## Exercise aim
Looking at the listing beneath, work out how many lines hold "overflow" and report only that figure.

## Record extracts
--------------------------------
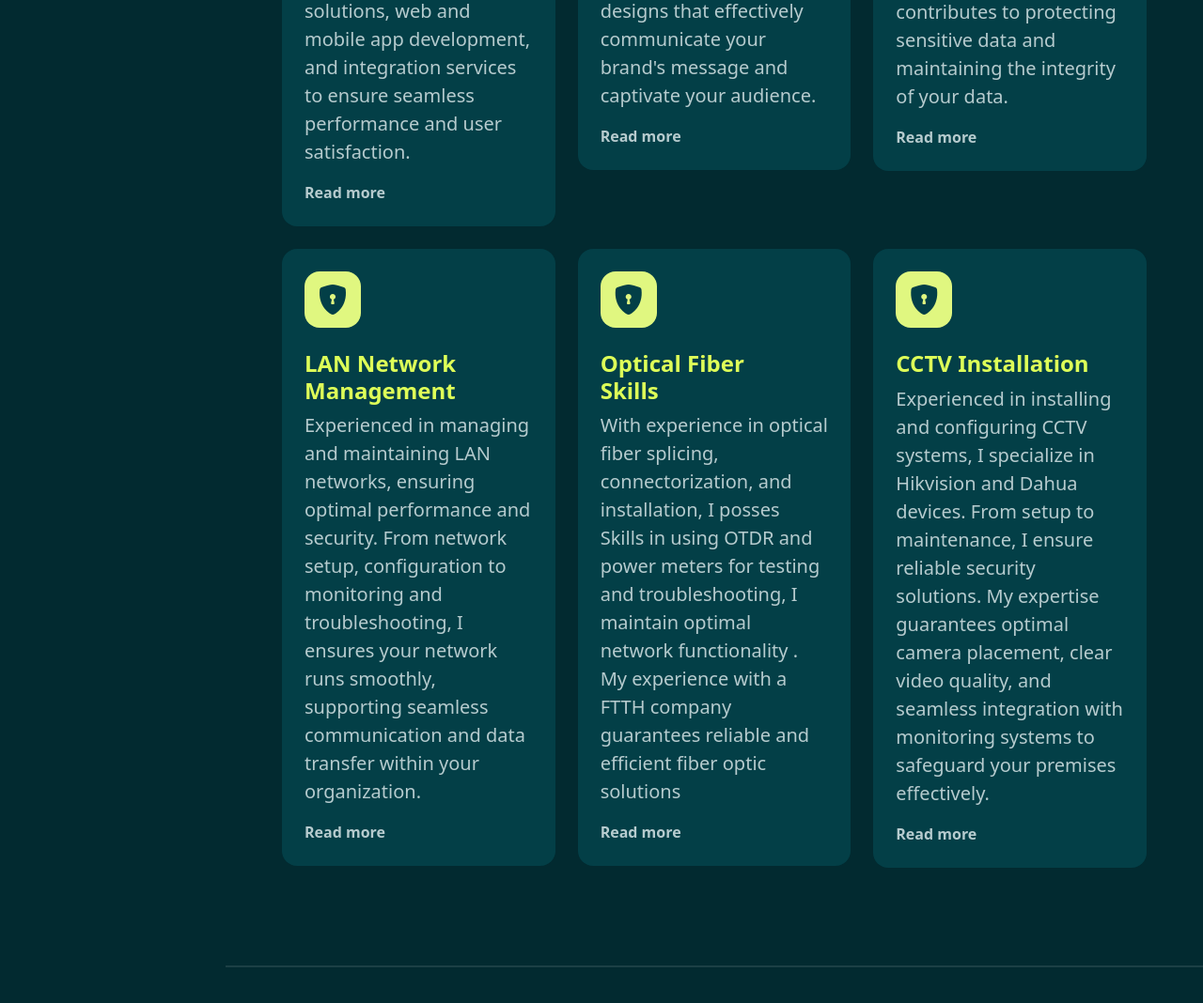
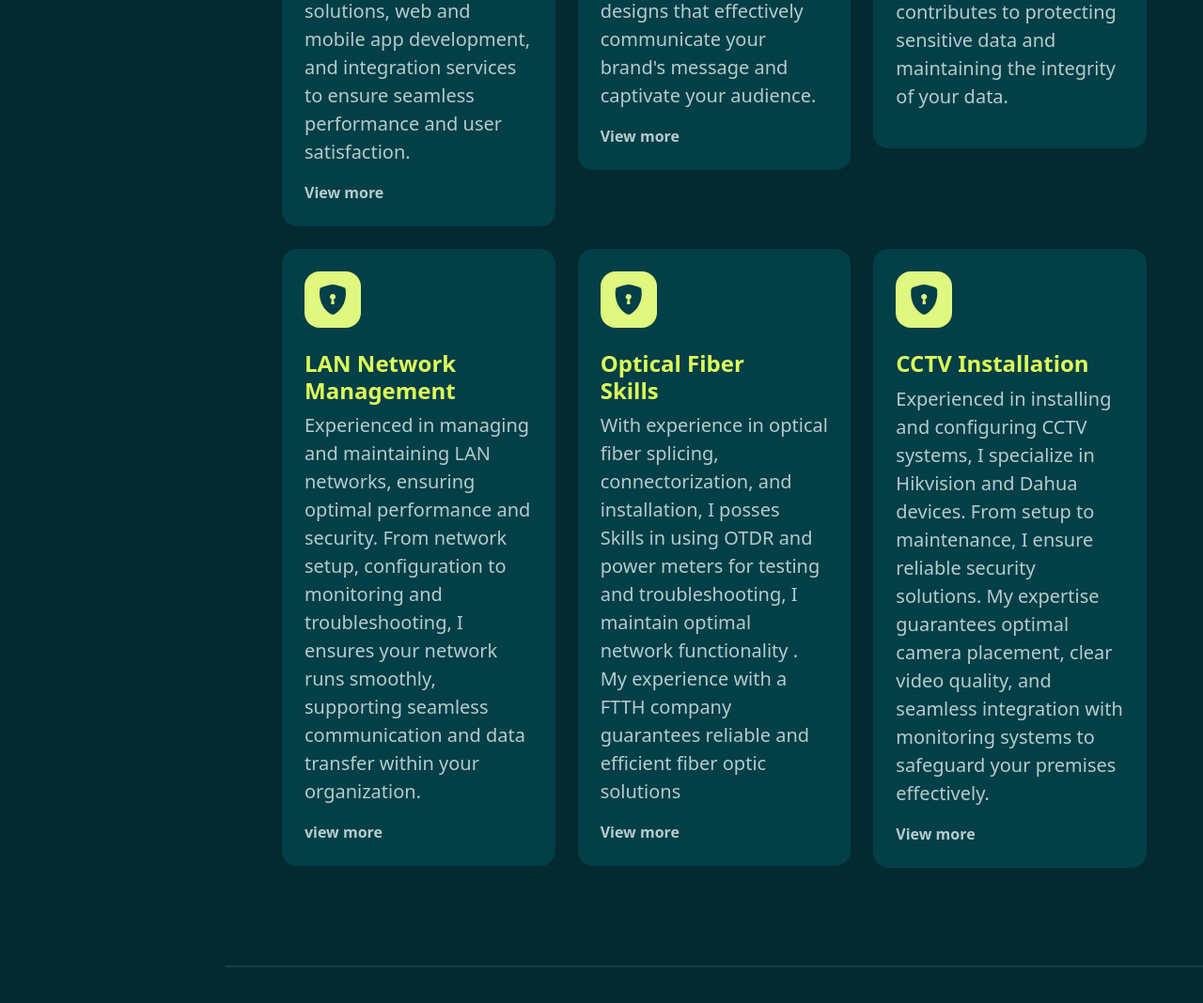
Before and after one commit to dunkohm/Duncan_portfolio, a plain HTML site: page index.html in a window 1280 px wide. Shown: the part 1380-2448 px from the top of the page at 94% size. Drawn offline with nearby package versions, Linux system fonts and the light colour scheme; a web font is replaced by a local one.

Commit message:
small change

```diff
--- a/index.html
+++ b/index.html
@@ -245,7 +245,7 @@ overflow: hidden;
                         <h4 class="text-brand mt-4 mb-2">Software Development</h4>
                         <p class="lead">I provide comprehensive software development services, crafting high-quality, scalable, and efficient applications tailored to your business needs. My expertise includes custom software solutions, web and
                            mobile app development, and integration services to ensure seamless performance and user satisfaction.</p>
-                        <a href="#" class="link-custom">Read more</a>
+                        <a href="#work" class="link-custom">View more</a>
 
                     </div>
                 </div>
@@ -257,7 +257,7 @@ overflow: hidden;
                         <h4 class="text-brand mt-4 mb-2">Graphic Design Skills</h4>
                         <p class="lead">Proficient in Photoshop and CorelDRAW, I create eye-catching designs, including posters, flyers, logos, and business cards. My creative expertise ensures visually appealing and
                           impactful designs that effectively communicate your brand's message and captivate your audience.</p>
-                        <a href="#" class="link-custom">Read more</a>
+                        <a href="https://github.com/dunkohm/QTC-Fiber-gallery" class="link-custom">View more</a>
 
                     </div>
                 </div>
@@ -272,7 +272,7 @@ overflow: hidden;
                             cyber threats, ensuring security measures. My expertise contributes to protecting sensitive data and maintaining the integrity of your data.
 
                         </p>
-                        <a href="#" class="link-custom">Read more</a>
+
 
                     </div>
                 </div>
@@ -284,7 +284,7 @@ overflow: hidden;
                       <h4 class="text-brand mt-4 mb-2">LAN Network Management</h4>
                       <p class="lead">Experienced in managing and maintaining LAN networks, ensuring optimal performance and security. From network setup, configuration to monitoring and troubleshooting, I ensures your network
                          runs smoothly, supporting seamless communication and data transfer within your organization.</p>
-                      <a href="#" class="link-custom">Read more</a>
+                      <a href="https://github.com/dunkohm/QTC-Fiber-gallery/tree/main/Gallery" class="link-custom">view more</a>
 
                   </div>
               </div>
@@ -296,7 +296,7 @@ overflow: hidden;
                     <h4 class="text-brand mt-4 mb-2">Optical Fiber<br> Skills</h4>
                     <p class="lead">With experience in optical fiber splicing, connectorization, and installation, I posses Skills in using OTDR and power meters for testing and troubleshooting, I maintain optimal network functionality
                       . My experience with a FTTH company guarantees reliable and efficient fiber optic solutions</p>
-                    <a href="#" class="link-custom">Read more</a>
+                    <a href="https://github.com/dunkohm/QTC-Fiber-gallery/tree/main/Gallery" class="link-custom">View more</a>
 
                 </div>
             </div>
@@ -308,7 +308,7 @@ overflow: hidden;
                   <h4 class="text-brand mt-4 mb-2">CCTV Installation</h4>
                   <p class="lead">Experienced in installing and configuring CCTV systems, I specialize in Hikvision and Dahua devices. From setup to maintenance, I ensure reliable security solutions. My expertise guarantees optimal camera placement, clear video
                     quality, and seamless integration with monitoring systems to safeguard your premises effectively.</p>
-                  <a href="#" class="link-custom">Read more</a>
+                  <a href="#" class="link-custom">View more</a>
 
               </div>
           </div>
```
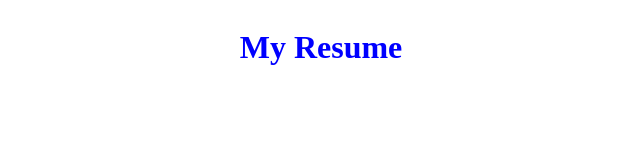
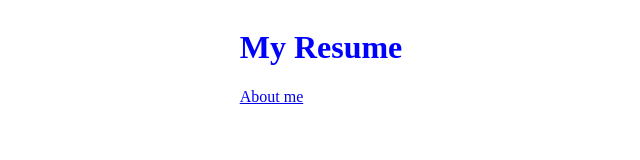
Before and after one commit to MrWebDeveloper20/MySite, a plain HTML site: page index.html in a window 1280 px wide. Shown: the full height of the page, 319-959 px from the left. Drawn offline with Linux system fonts and the light colour scheme.

Commit message:
Update index.html

```diff
--- a/index.html
+++ b/index.html
@@ -9,6 +9,7 @@
 <body>
     <div>
         <h1>My Resume</h1>
+        <a href="./Assets/pages/AboutMe.html">About me</a>
     </div>
 
 </body>
```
--------------------------------
## Answer space
6